"The predominant concern from students and families was more about fear about President-elect Trump's immigration policies," she said.
On the day after the election, the district sent an open letter to families (in both English and Spanish) emphasizing its commitment to promoting a "healthy and positive student climate" and addressing any bullying issues.
Impending changes to immigration policy have also been a source of added anxiety for clients of Judy Phillips, who provides help navigating the system to immigrants in Summit County through the nonprofit Bethany Immigration. She and her partner, Sarah Christy, started the Board of Immigration Appeals-certified nonprofit in July of last year and have served around 70 clients.
Bethany, based in Frisco, helps immigrants understand their options and put together applications for permanent residency, citizenship and Deferred Action for Childhood Arrivals (DACA) benefits, which give temporary legal status to undocumented people who arrived in the county as children.
How those programs, and Bethany Immigration itself, will be changed is anyone's guess, said Phillips.
"Immigrants here are vital to our workforce and tourist-driven economy," she said. "Without them we'd be crippled. But because they live in fear, they are more limited. They are often underserved and underpaid and live isolated lives by themselves because they are afraid."
Commentators have speculated that the talks of walls and detention camps may have been campaign bluster, but regardless how he chooses to wield it, President-elect Trump will have considerable power over how immigration laws are enforced.
The laws haven't changed much for decades thanks to Washington gridlock, but Obama's piecemeal, administrative actions — like DACA — have shifted the immigration landscape. He also directed Immigration and Customs Enforcement (ICE) to focus enforcement on criminals rather than families.
"Day One, my first hour in office, those people are gone," Trump was quoted as saying in the Washington Post in reference to illegal immigrants with criminal records. "And you can call it deported if you want. The press doesn't like that term. You can call it whatever the hell you want. They're gone."
So while the enforcement emphasis won't necessarily change, Trump has promised to expand the pace rapidly by tripling the number of ICE agents, which currently stands at roughly 7,000. He has also said he would expand the number of detention centers on the Mexican border, where he plans to build his fabled wall.
Those proposals would be costly, perhaps prohibitively so. They would also require the approval of Congress, and Senate Majority Leader Mitch McConnel has been lukewarm at best on some of Mr. Trump's more radical immigration proposals, the wall among them.

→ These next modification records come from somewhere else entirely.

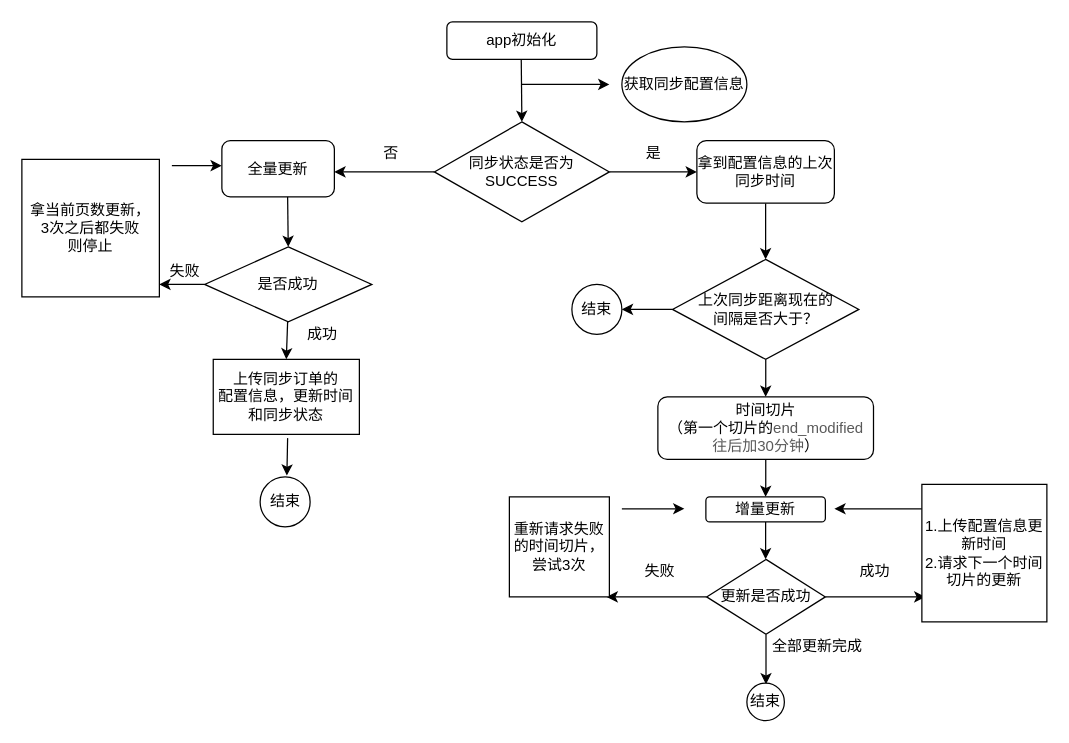
Above: views/同步订单.drawio in lys829/yiBlog (draw.io), before the change. Source tidied: cells renumbered, new cells numbered last; positions are measured from the earlier drawing's top-left corner, leaving out a move shared by most shapes. Both pictures are drawn from the tidied source at 125%, with x=0, y=0 at pixel (21, 21).
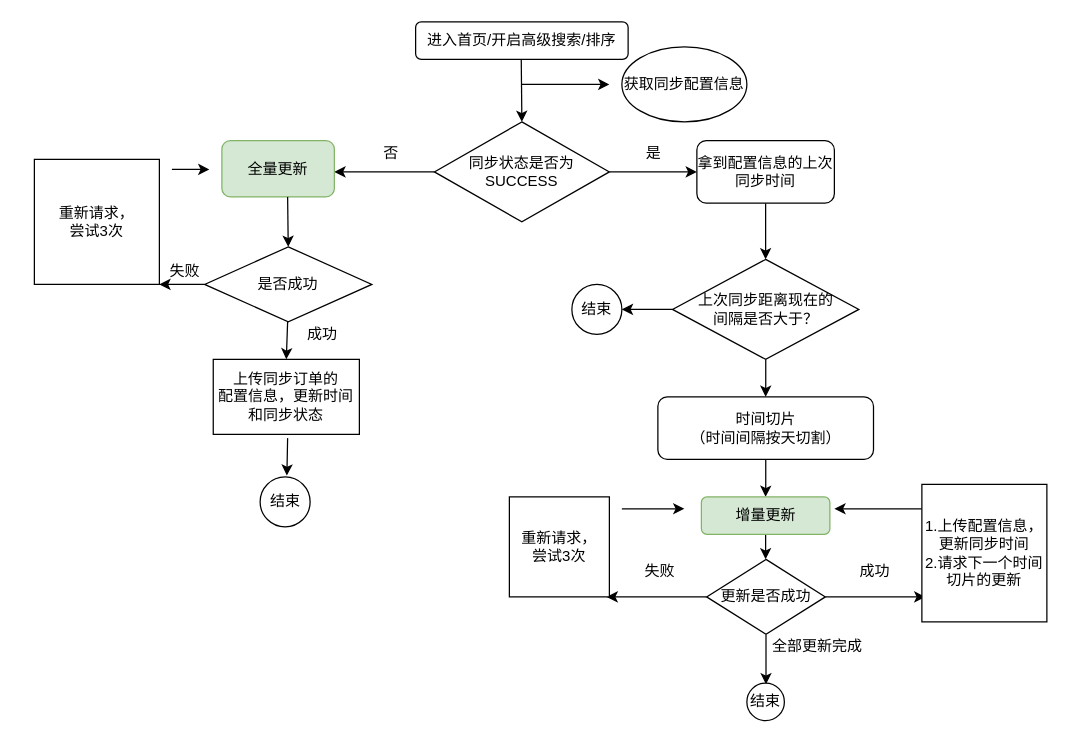
The same diagram, later.

Commit message:
更新同步订单.drawio

Change to the diagram source:
```diff
@@
-    <mxCell id="2" value="app初始化" style="rounded=1;whiteSpace=wrap;html=1;" parent="1" vertex="1">
-      <mxGeometry x="340" width="120" height="30" as="geometry" />
+    <mxCell id="2" value="进入首页/开启高级搜索/排序" style="rounded=1;whiteSpace=wrap;html=1;" parent="1" vertex="1">
+      <mxGeometry x="315" width="170" height="30" as="geometry" />
     </mxCell>
@@
-    <mxCell id="18" value="时间切片&lt;br&gt;（第一个切片的&lt;span style=&quot;color: rgba(0 , 0 , 0 , 0.65) ; font-family: &amp;#34;helvetica neue for number&amp;#34; , , , &amp;#34;segoe ui&amp;#34; , &amp;#34;roboto&amp;#34; , &amp;#34;pingfang sc&amp;#34; , &amp;#34;hiragino sans gb&amp;#34; , &amp;#34;microsoft yahei&amp;#34; , &amp;#34;helvetica neue&amp;#34; , &amp;#34;helvetica&amp;#34; , &amp;#34;arial&amp;#34; , sans-serif ; background-color: rgb(255 , 255 , 255)&quot;&gt;end_modified&lt;br&gt;往后加30分钟&lt;/span&gt;）" style="rounded=1;whiteSpace=wrap;html=1;" parent="1" vertex="1">
+    <mxCell id="18" value="时间切片&lt;br&gt;（时间间隔按天切割）" style="rounded=1;whiteSpace=wrap;html=1;" parent="1" vertex="1">
       <mxGeometry x="508.8" y="300" width="172.5" height="50" as="geometry" />
     </mxCell>
-    <mxCell id="19" style="edgeStyle=orthogonalEdgeStyle;rounded=0;jettySize=auto;html=1;" parent="1" edge="1" source="20">
+    <mxCell id="19" style="edgeStyle=orthogonalEdgeStyle;rounded=0;jettySize=auto;html=1;exitX=0.5;exitY=1;exitDx=0;exitDy=0;" parent="1" edge="1" source="20">
       <mxGeometry relative="1" as="geometry">
         <mxPoint x="595" y="430" as="targetPoint" />
       </mxGeometry>
     </mxCell>
-    <mxCell id="20" value="增量更新" style="rounded=1;whiteSpace=wrap;html=1;" parent="1" vertex="1">
-      <mxGeometry x="547.2" y="380" width="95.6" height="20" as="geometry" />
+    <mxCell id="20" value="增量更新" style="rounded=1;whiteSpace=wrap;html=1;fillColor=#d5e8d4;strokeColor=#82b366;" parent="1" vertex="1">
+      <mxGeometry x="543.6" y="380" width="102.8" height="30" as="geometry" />
     </mxCell>
@@
-    <mxCell id="28" value="1.上传配置信息更新时间&lt;br&gt;2.请求下一个时间切片的更新" style="rounded=0;whiteSpace=wrap;html=1;" parent="1" vertex="1">
+    <mxCell id="28" value="1.上传配置信息，更新同步时间&lt;br&gt;2.请求下一个时间切片的更新" style="rounded=0;whiteSpace=wrap;html=1;" parent="1" vertex="1">
       <mxGeometry x="720" y="370" width="100" height="110" as="geometry" />
     </mxCell>
-    <mxCell id="29" value="重新请求失败的时间切片，&lt;br&gt;尝试3次" style="whiteSpace=wrap;html=1;" parent="1" vertex="1">
+    <mxCell id="29" value="重新请求，&lt;br&gt;尝试3次" style="whiteSpace=wrap;html=1;" parent="1" vertex="1">
       <mxGeometry x="390" y="380" width="80" height="80" as="geometry" />
     </mxCell>
@@
-    <mxCell id="33" value="全量更新" style="rounded=1;whiteSpace=wrap;html=1;" parent="1" vertex="1">
+    <mxCell id="33" value="全量更新" style="rounded=1;whiteSpace=wrap;html=1;fillColor=#d5e8d4;strokeColor=#82b366;" parent="1" vertex="1">
       <mxGeometry x="160" y="95" width="90" height="45" as="geometry" />
     </mxCell>
@@
-    <mxCell id="37" value="拿当前页数更新，&lt;br&gt;3次之后都失败&lt;br&gt;则停止" style="whiteSpace=wrap;html=1;" parent="1" vertex="1">
-      <mxGeometry y="110" width="110" height="110" as="geometry" />
+    <mxCell id="37" value="重新请求，&lt;br&gt;尝试3次" style="whiteSpace=wrap;html=1;" parent="1" vertex="1">
+      <mxGeometry x="10" y="110" width="100" height="100" as="geometry" />
     </mxCell>
     <mxCell id="38" style="endArrow=classic;html=1;" parent="1" edge="1">
       <mxGeometry relative="1" as="geometry">
-        <mxPoint x="120" y="115" as="sourcePoint" />
-        <mxPoint x="159.9" y="115" as="targetPoint" />
+        <mxPoint x="120" y="118" as="sourcePoint" />
+        <mxPoint x="150" y="118" as="targetPoint" />
       </mxGeometry>
     </mxCell>
```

What could change on day one with the stroke of a pen, however, is DACA. The program, which has approved applications from well over one million immigrants, exists only as a policy memo sent out by the former homeland security secretary, Janet Napolitano, at the direction of President Obama. That could go away on day one of the Trump presidency and with it the legal status, scholarships and jobs of so-called "Dreamers," or children brought here illegally who aspire to citizenship.